President TrumpDonald John TrumpMinnesota certifies Biden victory Trump tells allies he plans to pardon Michael Flynn: report Republican John James concedes in Michigan Senate race MORE and his administration have taken a hardline stance on the issue, with Trump recently threatening to withhold funding from school districts that don't commit to in-person learning this fall. Trump has also knocked guidance for schools released by the Centers for Disease Control and Prevention, saying that the suggested measures were too costly and extreme.
 
Loudoun County Superintendent Eric Williams was slated to make similar recommendations for his Northern Virginia district Tuesday afternoon, according to the Post.
 
Also on Tuesday, Montgomery County Public Schools announced that it would be exclusively using virtual learning for the first semester.
 
 
Almost every major school district in the Washington, D.C., area has shirked the pressure from the White House and announced virtual-only teaching for the beginning of the school year.

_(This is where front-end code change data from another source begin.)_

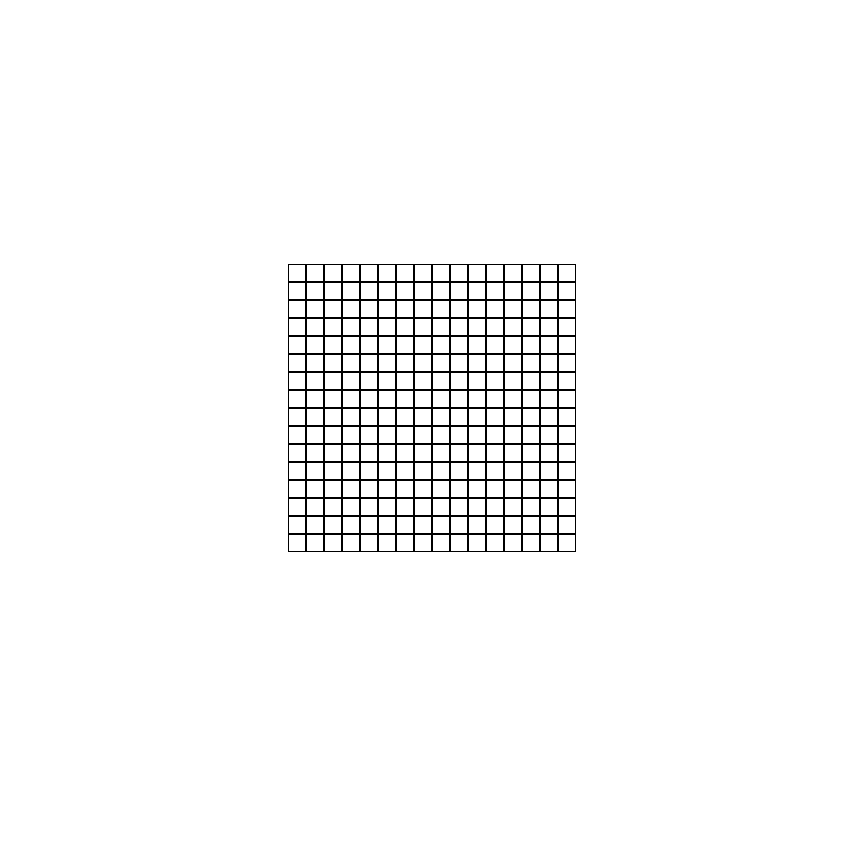
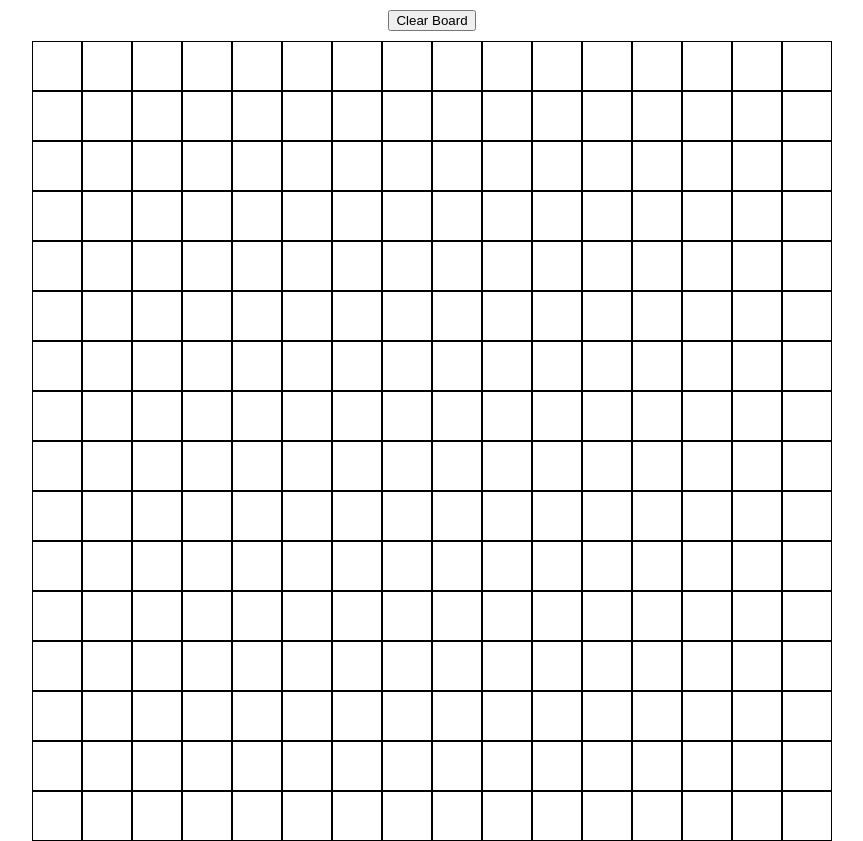
Before and after one commit to BigSeanyBoy/etch-a-sketch, a plain HTML site: page index.html in a window 1280 px wide. Shown: the whole page, without its empty margins (208-1071 px from the left). Before the commit the page ends 816 px from the top, so only its background shows below. Drawn offline with Linux system fonts and the light colour scheme.

Commit message:
Add button to reset board
"Clear Board" button resets filled grid boxes and prompts
user to enter the number of squares they would like per side.

```diff
--- a/index.html
+++ b/index.html
@@ -7,6 +7,7 @@
     <script src="script.js" defer></script>
 </head>
 <body>
+    <button id="clear-board" onclick="resetBoard()">Clear Board</button>
     <div class="grid-container">
 
     </div>
--- a/script.js
+++ b/script.js
@@ -1,15 +1,27 @@
-function main() {
+const gridSize = 800;
+
+function resetBoard() {
+    const squaresPerSide = prompt("How many squares would you like per side?");
+    drawBoard(squaresPerSide);
+}
+
+function drawBoard(squaresPerSide) {
     const container = document.querySelector(".grid-container");
+    while (container.firstChild) {
+        container.removeChild(container.firstChild);
+    }
 
-    for (let i = 0; i < 16; i++) {
+    for (let i = 0; i < squaresPerSide; i++) {
         const rowContainer = document.createElement("div");
         rowContainer.classList.add("row-container");
         console.log(rowContainer);
 
-        for (let j = 0; j < 16; j++) {
+        for (let j = 0; j < squaresPerSide; j++) {
             const gridBox = document.createElement("div");
             gridBox.classList.add("grid-box");
             gridBox.setAttribute("id", `${16 * i + j}`);
+            gridBox.style.height = `${gridSize / squaresPerSide}px`;
+            gridBox.style.width = `${gridSize / squaresPerSide}px`;
 
             gridBox.addEventListener("mouseover", () => {
                 gridBox.classList.toggle("fill");
@@ -22,4 +34,8 @@ function main() {
     }
 }
 
+function main() {
+    drawBoard(16);
+}
+
 main();
--- a/styles.css
+++ b/styles.css
@@ -1,8 +1,14 @@
 body {
   min-height: 100vh;
+  margin: 0;
   display: flex;
+  flex-direction: column;
   justify-content: center;
   align-items: center;
+}
+
+button {
+  margin: 10px;
 }
 
 .grid-container {
@@ -15,9 +21,8 @@ body {
 }
 
 .grid-box {
-  height: 16px;
-  width: 16px;
-  border: 1px solid black;
+  outline: 1px solid black;
+  outline-offset: -1px;
 }
 
 .fill {
```
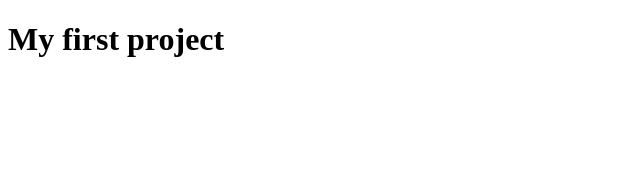
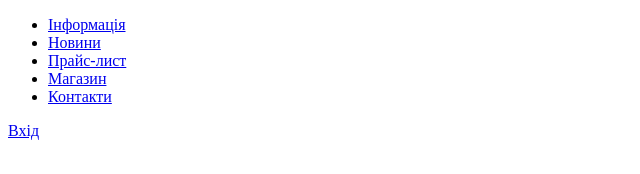
Before and after one commit to khudaiarov/first-project, a plain HTML site: page index.html in a window 1280 px wide. Shown: the whole page, without its empty margins (0-640 px from the left). Drawn offline with Linux system fonts and the light colour scheme.

Commit message:
criated main-menu

```diff
--- a/index.html
+++ b/index.html
@@ -1,11 +1,29 @@
 <!DOCTYPE html>
-<html>
+<html lang="ua">
   <head>
     <meta charset="utf-8">
-    <title>My first project</title>
+    <title>Барбершоп "Борода Малого"</title>
   </head>
   <body>
-    <h1>My first project</h1>
+    <header class="main-header">
+      <div class="container">
+        <nav class="main-navigation">
+          <ul>
+            <li><a href="#">Інформація</a></li>
+            <li><a href="#">Новини</a></li>
+            <li><a href="#">Прайс-лист</a></li>
+            <li><a href="#">Магазин</a></li>
+            <li><a href="#">Контакти</a></li>
+          </ul>
+
+        </nav>
+        <div class="user-block">
+          <a class="login" href="#">Вхід</a>
+
+        </div>
+
+      </div>
+    </header>
 
   </body>
 </html>
```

Washington, D.C., Mayor Muriel Bowser (D) was expected to announce the District's plans for the school year last week, but postponed making a final decision until the end of the month, citing “not ideal" trends in the D.C.'s COVID-19 data.